Windows 11 will support installing Android apps outside the Amazon Appstore
When Microsoft announced Windows 11 yesterday, it confirmed the rumor that you’re going to be able to run Android apps on it. The company is making this happen by bringing the Amazon Appstore to the Microsoft Store. While partnering with Amazon is an easy way to populate the store with a directory of apps, it’s not the only way to get Android apps.
Unsurprisingly, you can install Android apps just like you can install any other kind of apps on Windows. There’s no need to get them from the Amazon Appstore; you can download an APK and install it.
— Miguel de Icaza (@migueldeicaza) June 25, 2021
Just note that you’re still not getting Google services support with Android apps on Windows 11. You can’t go and install Google Maps, or one of the many apps that rely on Google services to work properly. Sadly, there’s a wide variety of apps that use Google APIs. If you’ve ever used a phone without Google services, then you know that there are a lot of apps that will work, but won’t function 100% properly. For example, the Twitter app seems to work fine, but it won’t deliver push notifications (some would say that’s a feature, not a bug).
While Microsoft did confirm this yesterday, it’s also trying to add other storefronts to the Microsoft Store. This doesn’t necessarily mean it’s going to add other Android shops; it’s unlikely that we’ll see the the Huawei AppGallery. We could see gaming stores though, such as Epic or Steam.
This isn’t Microsoft’s first attempt at Android apps on Windows. Windows 10 was going to have something called Project Astoria, which allowed Android apps to run in emulation. Project Astoria was killed off before Windows 10 actually launched, but it evolved into the Windows Subsystem for Linux, laying the groundwork for Project Latte, the codename for what’s happening with Windows 11 and Android apps.

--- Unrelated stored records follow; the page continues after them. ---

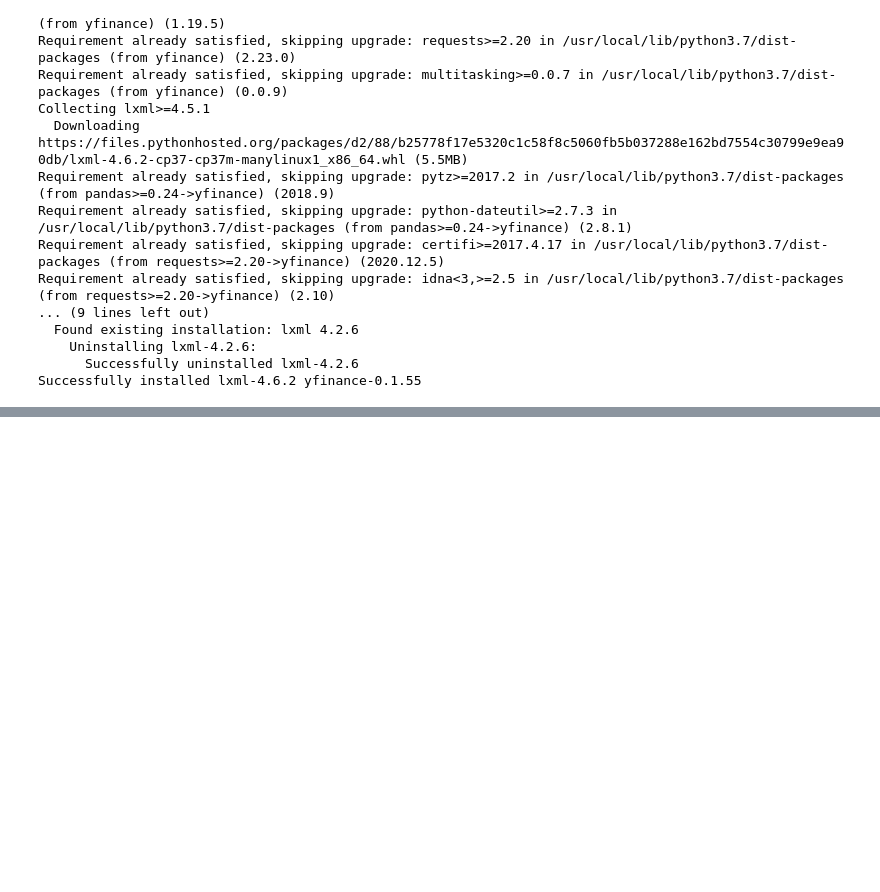
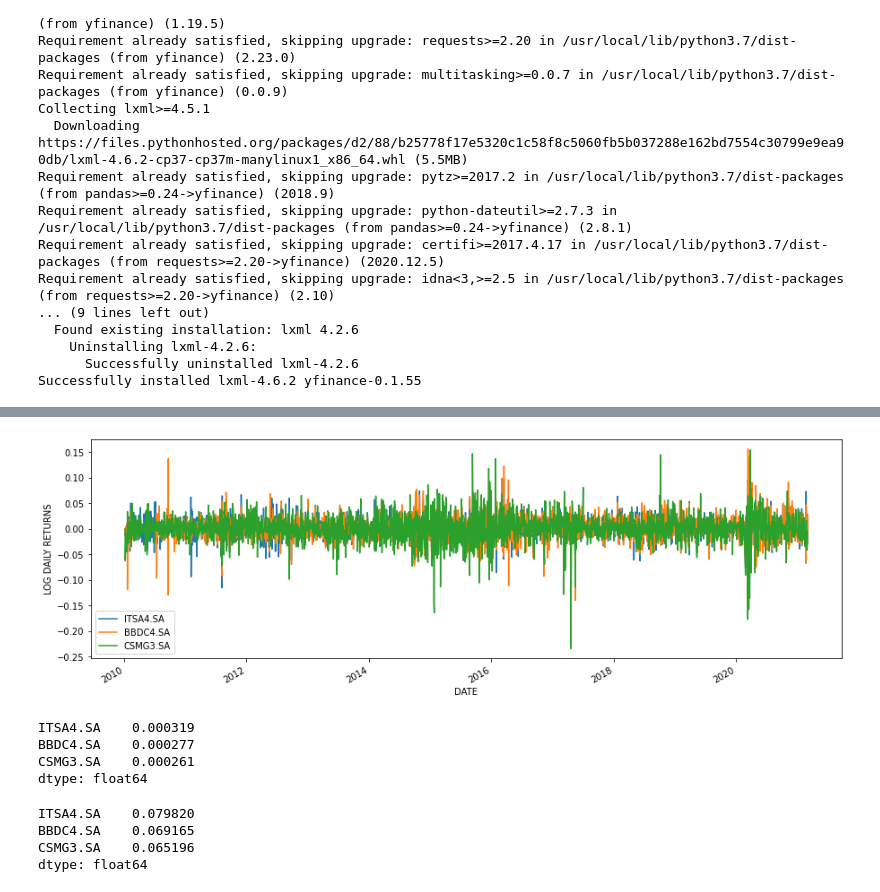
Before and after one commit to mateusduarte-max/Projetos_Python, a Jupyter notebook: Cotacao_Ibov.ipynb, the cells around one changed output, grey strips where cells are left out. Drawn from its saved outputs; the diff is of its cells as text; code cells hidden in the pictures; blank space fills up the shorter version.

```diff
--- a/Cotacao_Ibov.ipynb
+++ b/Cotacao_Ibov.ipynb
@@ -48,0 +72,25 @@ ibov['Close'].plot(figsize=(15,5))
+# %%
+# Retorno diário
+log_returns=np.log(prices/prices.shift(1))
+log_returns.plot(figsize=(15,5))
+plt.ylabel('LOG DAILY RETURNS')
+plt.xlabel('DATE')
+plt.show()
+# %% [output]
+[figure, added]
+# %%
+# Retorno médio diário
+log_returns.mean()
+# %% [output]
+ITSA4.SA    0.000319
+BBDC4.SA    0.000277
+CSMG3.SA    0.000261
+dtype: float64
+# %%
+# Retorno médio anual
+log_returns.mean()*250
+# %% [output]
+ITSA4.SA    0.079820
+BBDC4.SA    0.069165
+CSMG3.SA    0.065196
+dtype: float64
```
Also changed, not shown: parts of 9 cells of this notebook.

But again, the foundation of Windows is that it’s open. You can choose to install apps from the Microsoft Store, or you can choose not to. Android apps are no different. They’re running on what’s called the Windows Subsystem to Android, similar to the Windows Subsystem for Linux, and that’s all that you need to run the apps. Android apps on Windows 11 are using Intel’s Bridge technology to run natively on x64 hardware, although they’ll run on all Windows 11 PCs. There are no arbitrary security lockdowns in place.
Android app support won’t ship in next week’s Windows 11 preview. That’s going to come later on this year.